There are people I’ve known for years that I still keep in contact with, and for whatever reason it’s never resulted in them getting cut a check. There are other people that have hit me up on Facebook, and I’ve met them somewhere and had lunch, and a month later, we hit a deal. There are a lot of factors beyond their control and my control that determine whether or not we’re going to connect. So, work your network, stay on top of people. There’s a fine line between it being a little over the top and staying on people’s radar. You have to stay on people’s radar because of the amount of people that are calling. Even if I love someone to death, and they’re super cool, if I haven’t talked to them in five months, it’s not in the front part of my brain to get in touch with them.

 

I think another interesting thing is that some of the most influential music people by the nature of the process are editors. A lot of time stuff comes because an editor starts cutting some music as part of a demo spot and it may influence the director as to where the music goes.  So, if you have any friends that are editors, definitely give them your songs.

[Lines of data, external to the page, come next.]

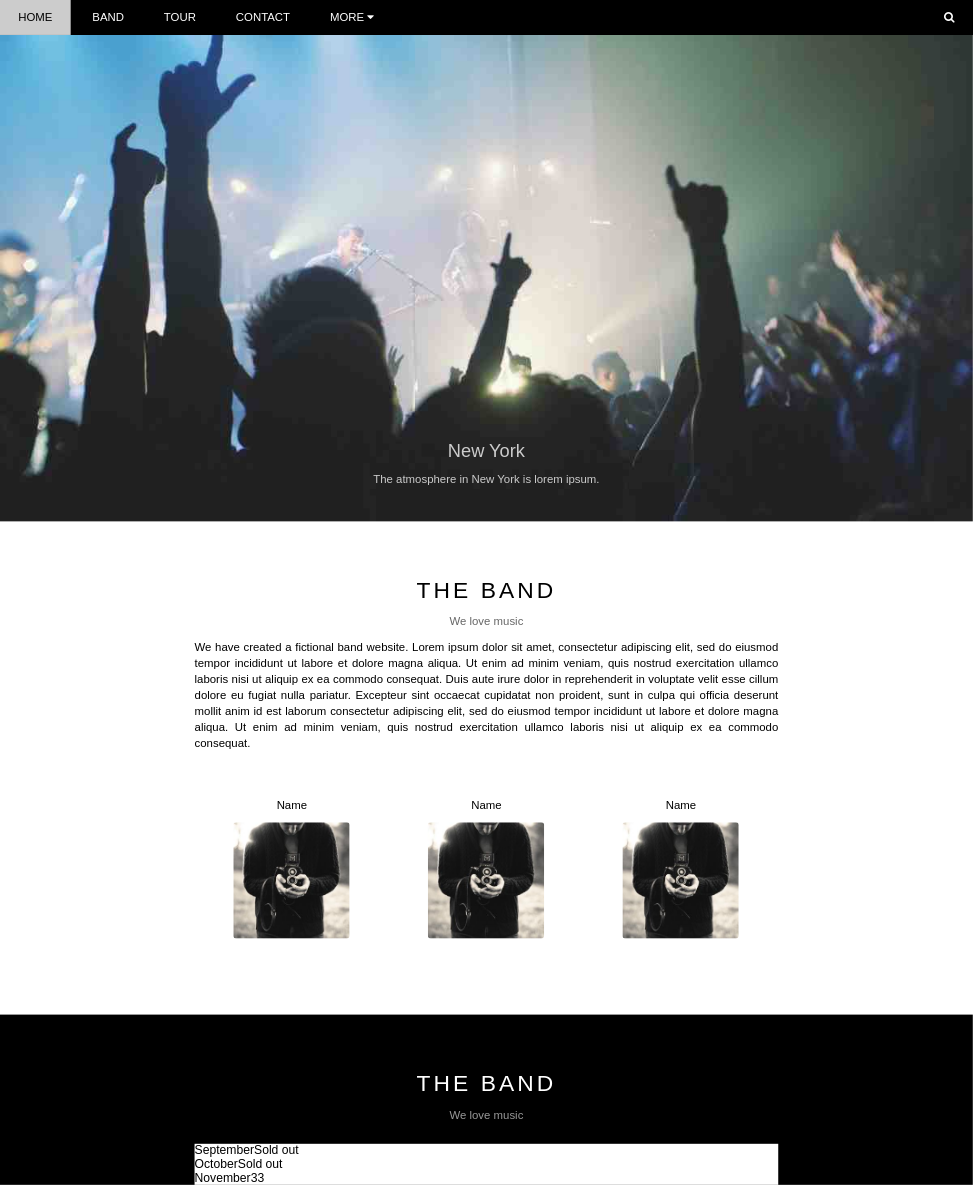
Repository: nguyenhoang2002062929/band
Page: index.html
An editor plug-in stored every save of this project. The page is shown before and after the next save, followed by the edit.
The browser window is 1280 px wide. The pictures show the whole page, at 76% of full size.

Above is the page before, as saved 2023-06-05 14:15:49.

After the next save:
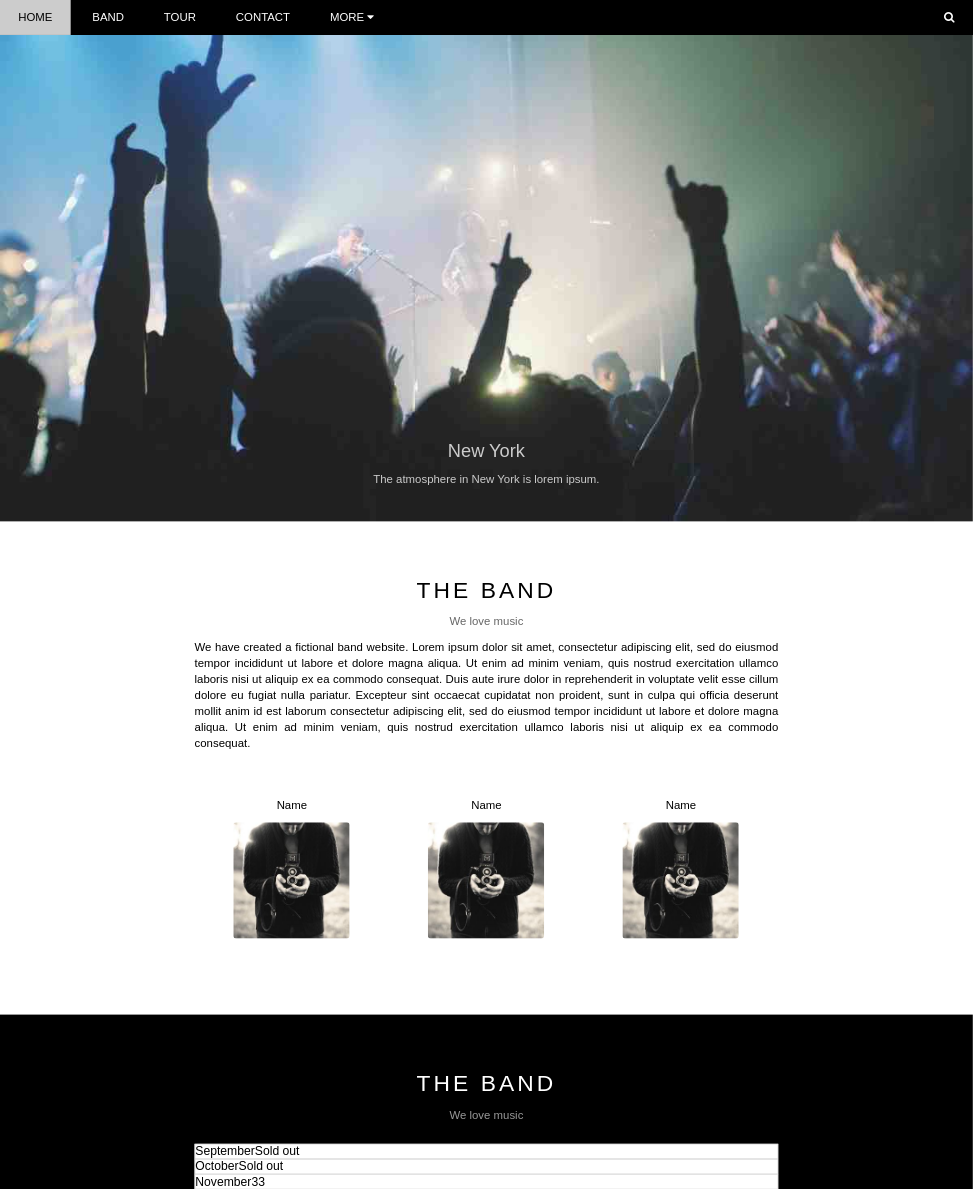
Saved 23 s later.
--- a/assets/css/style.css
+++ b/assets/css/style.css
@@ -156,3 +156,6 @@ cursor: pointer;
 .tickets{
     background-color: #fff;
 }
+.tickets li{
+    border: 1px solid #ddd;
+}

I think one thing that’s super important too is to have instrumentals at the ready, and also to have your stems at the ready as well. Lyrics can be a great thing and make something really hit, but more likely than not you have a better shot at placing something instrumental. Don’t just try to push your version with vocals, but have the instrumentals with them. Its’ hard for things to sync up lyrically with a campaign, and additionally, if it’s a dialogue-heavy spot, creatively it doesn’t make a lot of sense to have vocals conflicting with the dialogue, because it distracts from what you’re trying to do with the dialogue. Frequently I say, “Can I get an instrumental of this?” And the person says, “Oh, I don’t know. I have to find my producer” or “I have to find my engineer.” Having those versions ready is vital. Having your stems available is also definitely important. A song may be great for something, but there might be some issue with timing or how it times out in a spot. You want the song to come in at a certain point and you need someone that’s mixing it and editing it on the sound side to hit the transitions in an exact spot, you can’t do that with someone’s MP3 with vocals on it. You need instrumentals or splits so they can chop them up to get really specific. Having those is really important.

 

You can learn more about Bill and the work he does with artists on the Crispin Porter & Bogusky website.